Strategies to Protect Maryland Seniors From Scams

Montgomery County State's Attorney John McCarthy joins The Senior Soup Podcast

Montgomery County State’s Attorney John McCarthy joined Raquel Micit and Ryan Miner on The Senior Soup Podcast to discuss senior scam prevention and how their adult children can help protect their parents from senior scams. 

Mr. McCarthy shared how his office works with several Montgomery County organizations and senior living communities to help recognize elder abuse and prevent elder abuse and scams before they happen.

Our Mission is to Protect

As healthcare and senior services professionals, we’ve seen firsthand the daily challenges and threats that older adults face.

The Senior Soup’s mission is to be a beacon of hope and a shield against those who prey on the vulnerability of our elders.

With the senior population increasing, the urgency to act and educate has never been more critical.

Education: The First Line of Defense
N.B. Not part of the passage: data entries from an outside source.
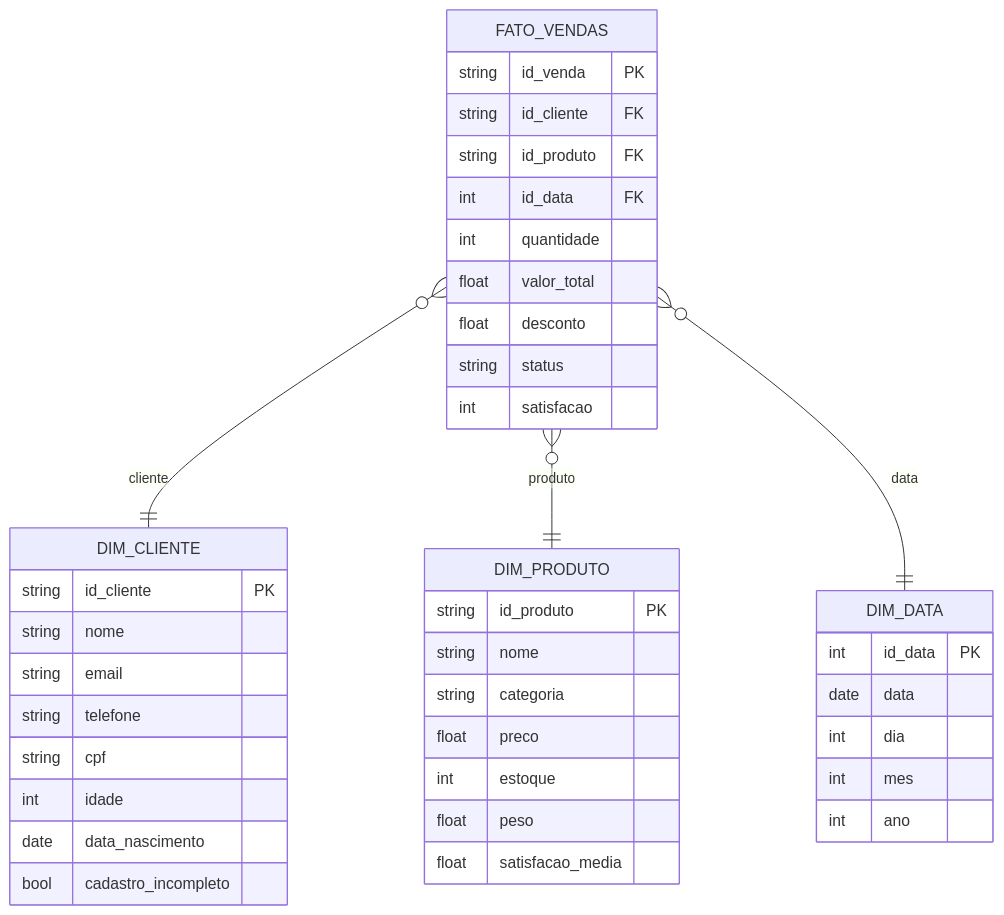
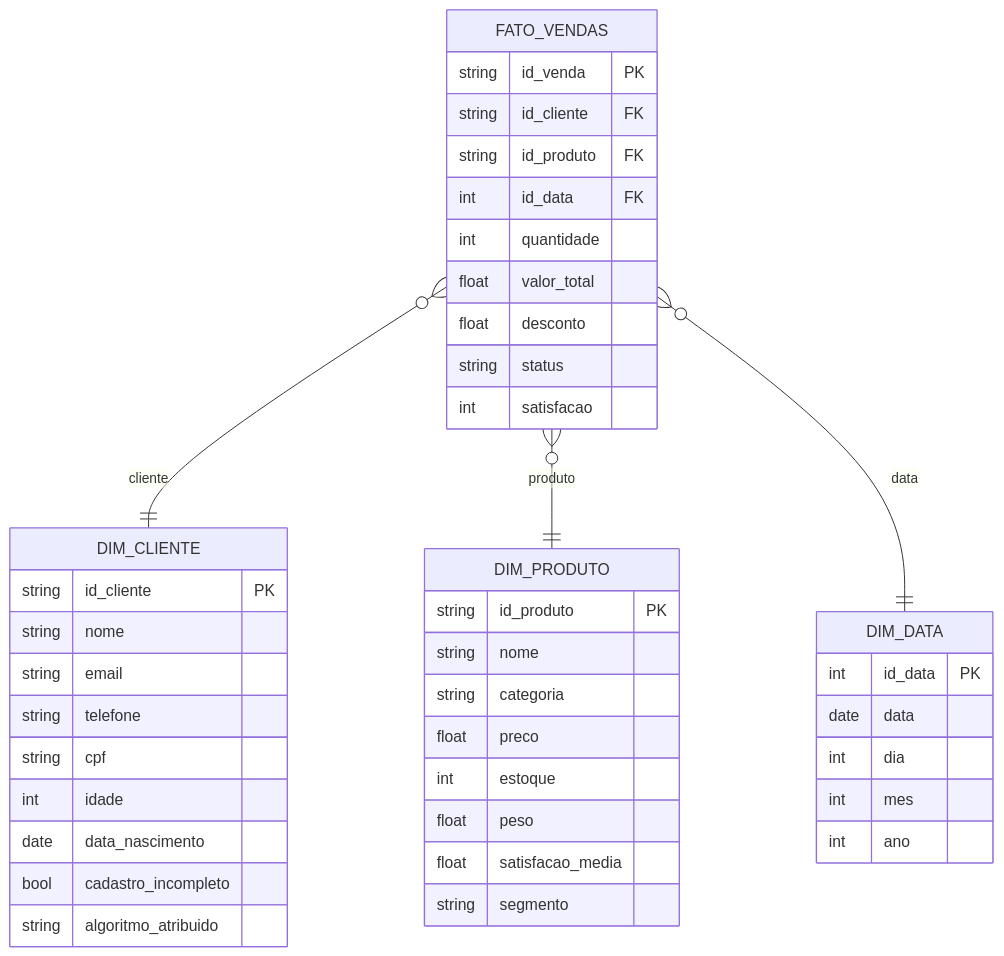
One commit to Anlbp/Projeto-Gardenia-unifeob changed the second of 3 diagrams in dados/readme_dados.md. Above: the diagram before and after it, drawn with Mermaid. The commit also changed other lines of this file, not shown here.

````diff
--- a/dados/readme_dados.md
+++ b/dados/readme_dados.md
@@ -145,43 +159,45 @@
 ```mermaid
 erDiagram
     FATO_VENDAS }o--|| DIM_CLIENTE : "cliente"
     FATO_VENDAS }o--|| DIM_PRODUTO : "produto"
     FATO_VENDAS }o--|| DIM_DATA : "data"
     FATO_VENDAS {
         string id_venda PK
         string id_cliente FK
         string id_produto FK
         int id_data FK
         int quantidade
         float valor_total
         float desconto
         string status
         int satisfacao
     }
     DIM_CLIENTE {
         string id_cliente PK
         string nome
         string email
         string telefone
         string cpf
         int idade
         date data_nascimento
         bool cadastro_incompleto
+        string algoritmo_atribuido
     }
     DIM_PRODUTO {
         string id_produto PK
         string nome
         string categoria
         float preco
         int estoque
         float peso
         float satisfacao_media
+        string segmento
     }
     DIM_DATA {
         int id_data PK
         date data
         int dia
         int mes
         int ano
     }
 ```
````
This podcast episode underscored a powerful truth: education is our best defense against victimization.

Knowledge empowers our older adult community to recognize and evade scams before they happen.

In this podcast, we discussed the various educational programs in Montgomery County, such as Oasis and OSHA, which have been instrumental in equipping seniors with the knowledge they need to stay safe.

How to Recognize Senior Scams

Scams come in many forms, from IRS frauds to fake home repair offers.

The heart-wrenching reality is that often, sadly, the scammer is someone an older knows and trusts.

Mr. McCarty discussed the importance of recognizing the signs of a scam and the strategies employed by scammers, such as phishing emails and phone scams.

Vigilance is key!

Unrecognized Phone Calls

Seniors are advised against answering phone calls from numbers they do not recognize.

Scammers often use phone calls as a direct method to deceive or extract personal information from seniors. If the call is necessary, the caller will likely leave a message or find another way to reach out.

Phishing Emails

Warning signs include emails that appear to be from legitimate organizations, such as banks, but with slight alterations in the email address (e.g., adding an extra letter or symbol).

Older adults are cautioned not to open these emails and to contact the institution directly through a verified number or website.

Seasonal and Opportunistic Scams

Awareness of seasonal trends in scams, such as IRS scams around tax time or traveler scams in spring, can help seniors be more vigilant during these periods.

Recognizing these scams’ patterns and timing can be crucial in avoiding victimization.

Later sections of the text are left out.